My very close friend who is a US Army Colonel commented on facebook:
Seems like there is some question as to which main battle tanks to send to Ukraine. In 1965, when I commanded B Company, 1st Battlion/67th Armored, 2d Armored Division at Fort Hood, Texas,5, we had 17 of these M60A1s in our company. They've been replaced by the M1 Abrams. The Army doesn't use these anymore, but they can be as deadly as any tank in service today. Most tankers that I know would agree.
Pic is attached.
Discussion of the Russia-Ukraine war in Washington is increasingly dominated by the question of how it might end. To inform this discussion, this Perspective identifies ways in which the war could evolve and how alternative trajectories would affect U.S. interests. The authors argue that, in addition to minimizing the risks of major escalation, U.S. interests would be best served by avoiding a protracted conflict. The costs and risks of a long war in Ukraine are significant and outweigh the possible benefits of such a trajectory for the United States. Although Washington cannot by itself determine the war's duration, it can take steps that make an eventual negotiated end to the conflict more likely. Drawing on the literature on war termination, the authors identify key impediments to Russia-Ukraine talks, such as mutual optimism about the future of the war and mutual pessimism about the implications of peace. The Perspective highlights four policy instruments the United States could use to mitigate these impediments: clarifying plans for future support to Ukraine, making commitments to Ukraine's security, issuing assurances regarding the country's neutrality, and setting conditions for sanctions relief for Russia.
— Russian Foreign Minister Sergey Lavrov visited South Africa Monday as the two countries prepare for joint military exercises, according to the Associated Press. The trip gave Moscow a chance to reinvigorate ties with South Africa, a key Russian partner in “a continent that is divided over the invasion of [Ukraine] and related Western isolation attempts,” argued Eleonora Tafuro, a senior research fellow at the Italian Institute for International Political Studies. “[Russian] narratives [about] Western double standards & [patronizing] attitudes resonate well in Africa and speak to the history of the USSR helping anti-colonial movements,” Tafuro tweeted. “They are a key part of Moscow’s soft power strategy on the continent today.”
Switzerland was NEVER neutral in my opinion.
In the memo Minihan explained that because both Taiwan and the US are due presidential elections in 2024, the US will be “distracted,” and Chinese President Xi Jinping will have an opportunity to move on Taiwan.
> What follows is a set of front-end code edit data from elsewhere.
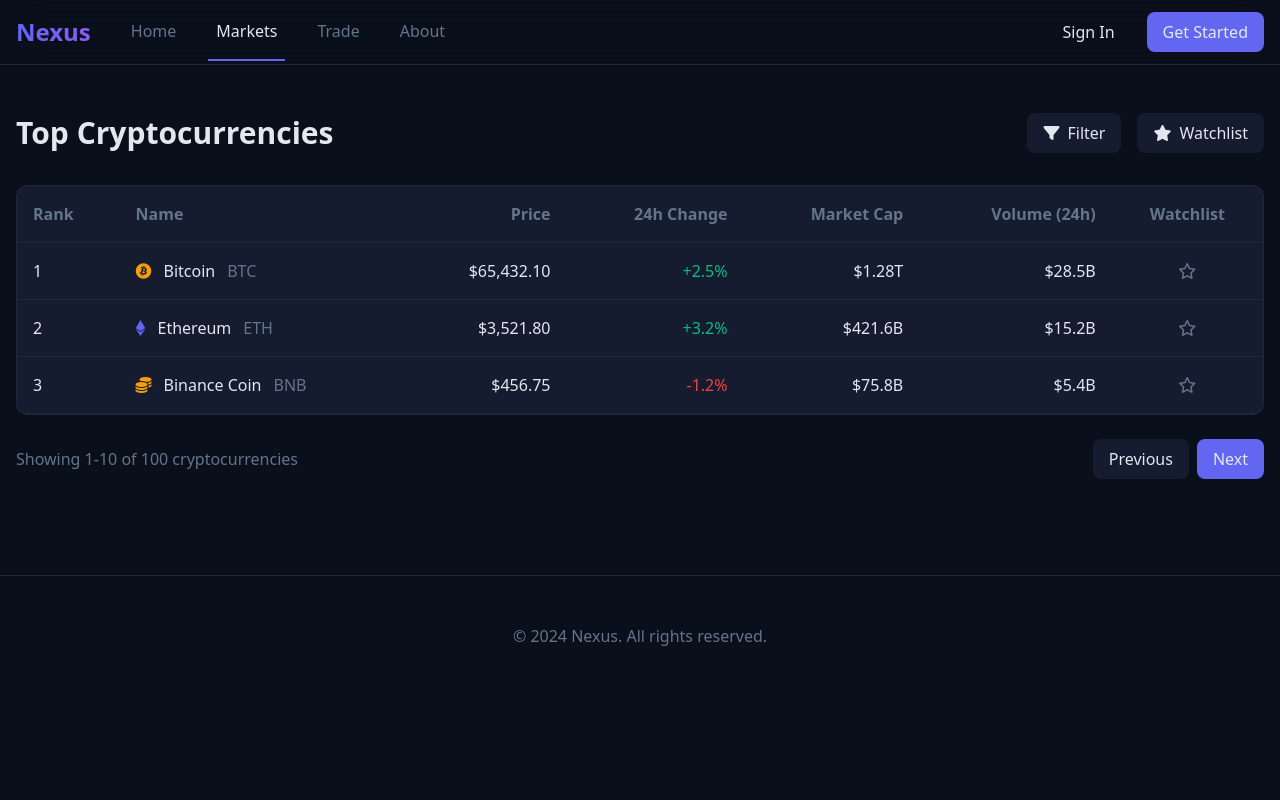
After one commit to sara-boulahia32/Crypto_Wallet, a PHP site: the page made by app/views/market.php in a window 1280 px wide. The commit adds this page. Run offline with PHP 8.4, Linux system fonts and the light colour scheme; the template is opened without the code that fills it, so the values that code supplies are empty; some libraries are stand-ins or nearby versions.

Commit message:
create market page && configure top 3 coins in market

```diff
--- /dev/null
+++ b/app/views/market.php
@@ -0,0 +1,184 @@
+<!DOCTYPE html>
+<html lang="en">
+<head>
+    <meta charset="UTF-8">
+    <meta name="viewport" content="width=device-width, initial-scale=1.0">
+    <title>Nexus Crypto - Markets</title>
+    <script src="https://cdn.tailwindcss.com"></script>
+    <link rel="stylesheet" href="https://cdnjs.cloudflare.com/ajax/libs/font-awesome/6.0.0/css/all.min.css">
+    <script>
+        tailwind.config = {
+            theme: {
+                extend: {
+                    colors: {
+                        'ultra-dark': '#0A0F1C',
+                        'card-dark': '#151C2F',
+                        'accent-primary': '#6366F1',
+                        'accent-secondary': '#8B5CF6',
+                        'text-primary': '#E2E8F0',
+                        'text-secondary': '#64748B',
+                        'success': '#10B981',
+                        'warning': '#F59E0B',
+                        'danger': '#EF4444'
+                    },
+                    animation: {
+                        'fade-in': 'fadeIn 0.5s ease-in-out',
+                        'float': 'float 3s ease-in-out infinite',
+                    },
+                    keyframes: {
+                        fadeIn: {
+                            '0%': { opacity: '0' },
+                            '100%': { opacity: '1' },
+                        },
+                        float: {
+                            '0%, 100%': { transform: 'translateY(0)' },
+                            '50%': { transform: 'translateY(-10px)' },
+                        },
+                    },
+                }
+            }
+        }
+    </script>
+</head>
+<body class="bg-ultra-dark text-text-primary min-h-screen font-sans">
+<!-- Navigation -->
+<nav class="relative z-10 border-b border-white/10 bg-ultra-dark/80 backdrop-blur-xl">
+    <div class="container mx-auto px-4">
+        <div class="flex items-center justify-between h-16">
+            <div class="flex items-center space-x-8">
+                <h1 class="text-2xl font-bold bg-gradient-to-r from-accent-primary to-accent-secondary bg-clip-text text-transparent">
+                    Nexus
+                </h1>
+                <div class="hidden md:flex space-x-6">
+                    <a href="<?php echo URLROOT ?>/" class="text-text-secondary hover:text-accent-primary transition px-2 py-4">Home</a>
+                    <a href="<?php echo URLROOT ?>/PagesController/market" class="text-text-primary border-b-2 border-accent-primary px-2 py-4">Markets</a>
+                    <a href="#" class="text-text-secondary hover:text-accent-primary transition px-2 py-4">Trade</a>
+                    <a href="#" class="text-text-secondary hover:text-accent-primary transition px-2 py-4">About</a>
+                </div>
+            </div>
+            <div class="flex items-center space-x-4">
+                <button class="px-4 py-2 text-text-primary hover:text-accent-primary transition">Sign In</button>
+                <button class="px-4 py-2 bg-accent-primary hover:bg-accent-secondary transition rounded-lg">Get Started</button>
+            </div>
+        </div>
+    </div>
+</nav>
+
+<!-- Market Section -->
+<div class="py-12 bg-ultra-dark">
+    <div class="container mx-auto px-4">
+        <div class="flex justify-between items-center mb-8">
+            <h2 class="text-3xl font-bold text-text-primary">Top Cryptocurrencies</h2>
+            <div class="flex space-x-4">
+                <button class="px-4 py-2 bg-card-dark hover:bg-white/10 transition rounded-lg text-text-primary">
+                    <i class="fas fa-filter mr-2"></i>Filter
+                </button>
+                <button class="px-4 py-2 bg-card-dark hover:bg-white/10 transition rounded-lg text-text-primary">
+                    <i class="fas fa-star mr-2"></i>Watchlist
+                </button>
+            </div>
+        </div>
+
+        <!-- Market Table -->
+        <div class="bg-card-dark rounded-xl border border-white/5 overflow-hidden">
+            <div class="overflow-x-auto">
+                <table class="w-full">
+                    <thead>
+                    <tr class="text-text-secondary border-b border-white/5">
+                        <th class="text-left p-4">Rank</th>
+                        <th class="text-left p-4">Name</th>
+                        <th class="text-right p-4">Price</th>
+                        <th class="text-right p-4">24h Change</th>
+                        <th class="text-right p-4">Market Cap</th>
+                        <th class="text-right p-4">Volume (24h)</th>
+                        <th class="text-center p-4">Watchlist</th>
+                    </tr>
+                    </thead>
+                    <tbody>
+                    <!-- Bitcoin -->
+                    <tr class="border-b border-white/5 hover:bg-white/5 transition-all">
+                        <td class="p-4 text-text-primary">1</td>
+                        <td class="p-4">
+                            <div class="flex items-center space-x-3">
+                                <i class="fab fa-bitcoin text-warning"></i>
+                                <span class="font-medium text-text-primary">Bitcoin</span>
+                                <span class="text-text-secondary">BTC</span>
+                            </div>
+                        </td>
+                        <td class="text-right p-4 text-text-primary">$65,432.10</td>
+                        <td class="text-right p-4 text-success">+2.5%</td>
+                        <td class="text-right p-4 text-text-primary">$1.28T</td>
+                        <td class="text-right p-4 text-text-primary">$28.5B</td>
+                        <td class="text-center p-4">
+                            <button class="text-text-secondary hover:text-warning transition">
+                                <i class="far fa-star"></i>
+                            </button>
+                        </td>
+                    </tr>
+                    <!-- Ethereum -->
+                    <tr class="border-b border-white/5 hover:bg-white/5 transition-all">
+                        <td class="p-4 text-text-primary">2</td>
+                        <td class="p-4">
+                            <div class="flex items-center space-x-3">
+                                <i class="fab fa-ethereum text-accent-primary"></i>
+                                <span class="font-medium text-text-primary">Ethereum</span>
+                                <span class="text-text-secondary">ETH</span>
+                            </div>
+                        </td>
+                        <td class="text-right p-4 text-text-primary">$3,521.80</td>
+                        <td class="text-right p-4 text-success">+3.2%</td>
+                        <td class="text-right p-4 text-text-primary">$421.6B</td>
+                        <td class="text-right p-4 text-text-primary">$15.2B</td>
+                        <td class="text-center p-4">
+                            <button class="text-text-secondary hover:text-warning transition">
+                                <i class="far fa-star"></i>
+                            </button>
+                        </td>
+                    </tr>
+                    <!-- Binance Coin -->
+                    <tr class="border-b border-white/5 hover:bg-white/5 transition-all">
+                        <td class="p-4 text-text-primary">3</td>
+                        <td class="p-4">
+                            <div class="flex items-center space-x-3">
+                                <i class="fas fa-coins text-warning"></i>
+                                <span class="font-medium text-text-primary">Binance Coin</span>
+                                <span class="text-text-secondary">BNB</span>
+                            </div>
+                        </td>
+                        <td class="text-right p-4 text-text-primary">$456.75</td>
+                        <td class="text-right p-4 text-danger">-1.2%</td>
+                        <td class="text-right p-4 text-text-primary">$75.8B</td>
+                        <td class="text-right p-4 text-text-primary">$5.4B</td>
+                        <td class="text-center p-4">
+                            <button class="text-text-secondary hover:text-warning transition">
+                                <i class="far fa-star"></i>
+                            </button>
+                        </td>
+                    </tr>
+                    <!-- Add more rows for other cryptocurrencies -->
+                    </tbody>
+                </table>
+            </div>
+        </div>
+
+        <!-- Pagination -->
+        <div class="flex justify-between items-center mt-6">
+            <div class="text-text-secondary">
+                Showing 1-10 of 100 cryptocurrencies
+            </div>
+            <div class="flex space-x-2">
+                <button class="px-4 py-2 bg-card-dark hover:bg-white/10 transition rounded-lg text-text-primary">Previous</button>
+                <button class="px-4 py-2 bg-accent-primary hover:bg-accent-secondary transition rounded-lg text-text-primary">Next</button>
+            </div>
+        </div>
+    </div>
+</div>
+
+<!-- Footer -->
+<footer class="border-t border-white/10 py-12 mt-12">
+    <div class="container mx-auto px-4 text-center text-text-secondary">
+        <p>&copy; 2024 Nexus. All rights reserved.</p>
+    </div>
+</footer>
+</body>
+</html>
```
Also changed, not shown: app/controllers/PagesController.php (+9 -1 lines), app/models/APImodel.php (added, +28 -0 lines), app/views/Home.php (+22 -27 lines).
He said: “Xi’s team, reason, and opportunity are all aligned for 2025.”
Russia on the other hand will disable the US military bases in Japan around the same time. I wonder what is going to hold the US Federal structure together now that the whole world knows the Anglo-Saxon bullshit concoction mixed with various spices they stole from India.
UK nuclear sub reactor repaired with super glue – media
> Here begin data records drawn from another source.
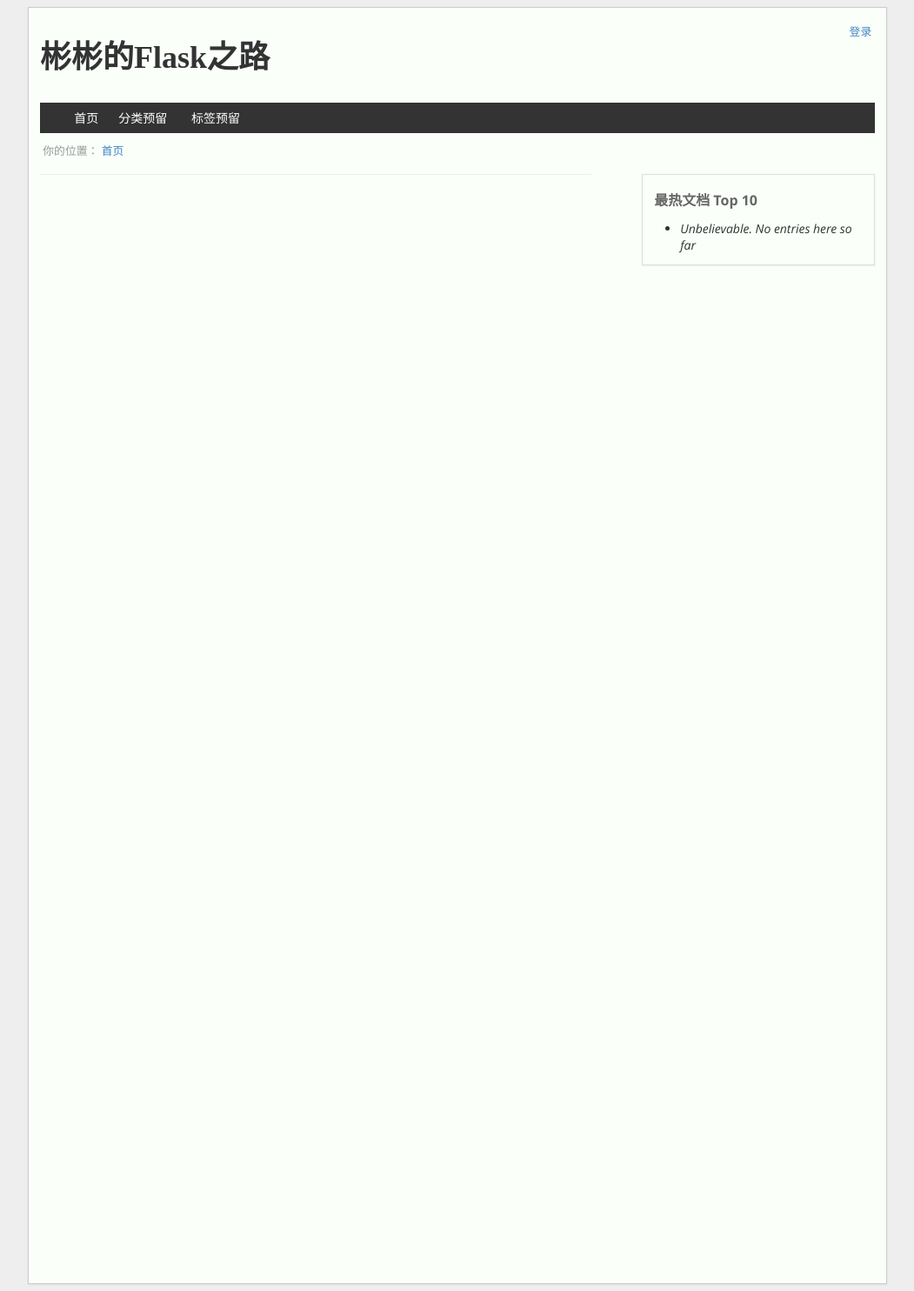
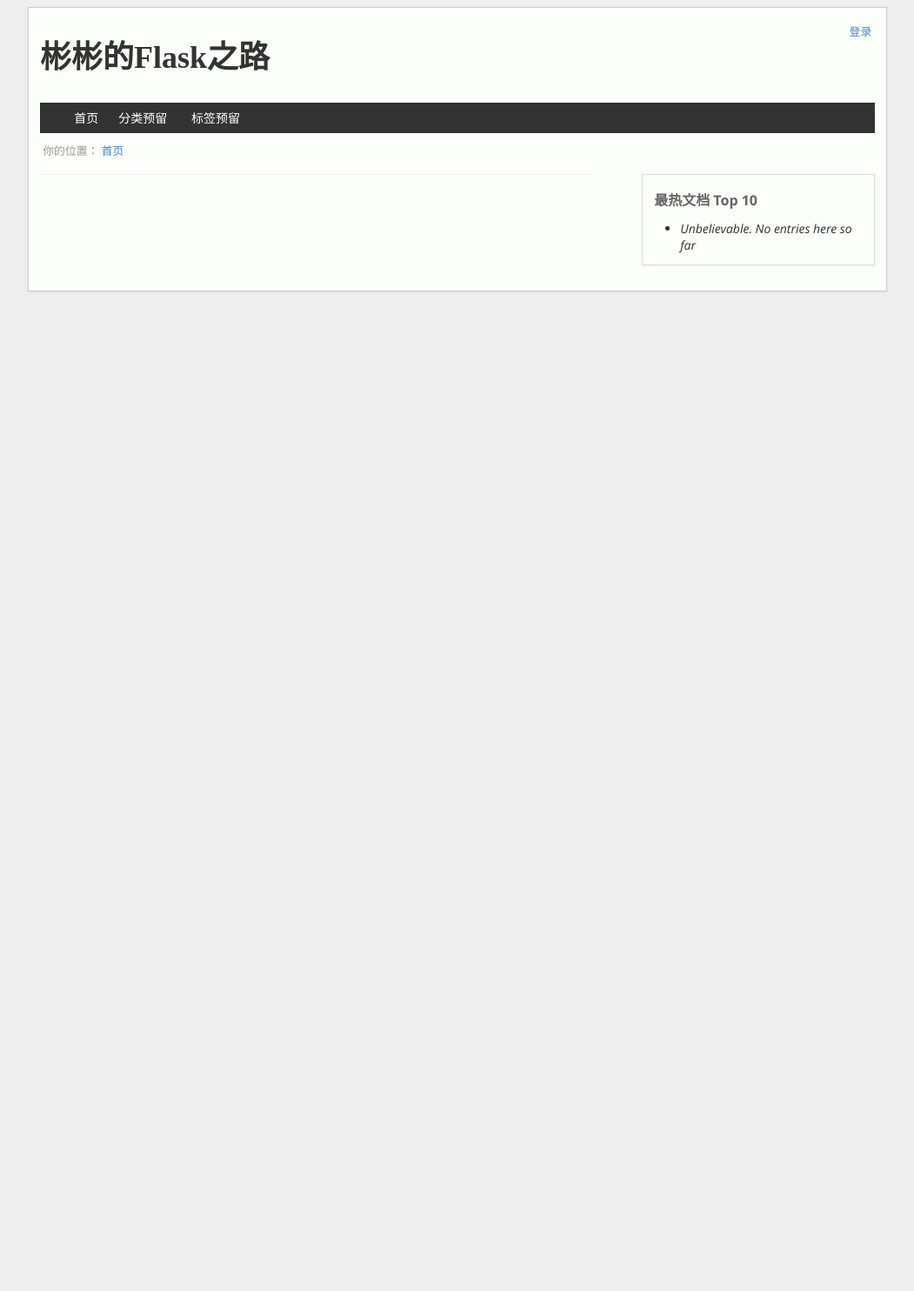
Before and after one commit to huangbinhustei/PythonLearning, a Flask app: page / in a window 1280 px wide. Shown: the whole page at 87% size, without its empty margins (114-1165 px from the left). After the commit the page ends 335 px from the top, so only its background shows below. Run offline with Flask 2, Linux system fonts and the light colour scheme; data that the repository does not hold is empty; some web fonts are replaced.

Commit message:
终于搞定高度的事情

```diff
--- a/Flask/Flaskr/static/github.css
+++ b/Flask/Flaskr/static/github.css
@@ -382,7 +382,6 @@
 .page {
     margin: 0.5em auto;
     width: 60em;
-    height: 90em;
     border: 1px solid #ccc;
     padding: 0.8em;
     background: #FAFFFA;
--- a/Flask/Flaskr/templates/layout.html
+++ b/Flask/Flaskr/templates/layout.html
@@ -36,6 +36,8 @@
 
         {% block body %}{% endblock %}
 
+        <div style="clear: both;"></div>
+
     </div>
 
 </body>
```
The botched job reportedly sparked an urgent investigation as defense chiefs demanded assurances about future work
UK Defence Minister Ben Wallace has reportedly called for an urgent investigation after The Sun revealed that a routine inspection of one of Britain’s Trident nuclear submarines found evidence of bizarrely botched repair work.
According to a detailed report by the outlet, workers allegedly used super glue to fix a number of broken bolt heads used to hold together cooling pipes in the nuclear reactor of the HMS Vanguard.
Engineers from defense contractor Babcock appear to have originally damaged the bolts, but instead of replacing the them, they simply glued the heads back on.
Laughing my a** off!
Sounds like the IMF is ready to ditch the US$.
The face of insanity:
There is no cure for her mental illness.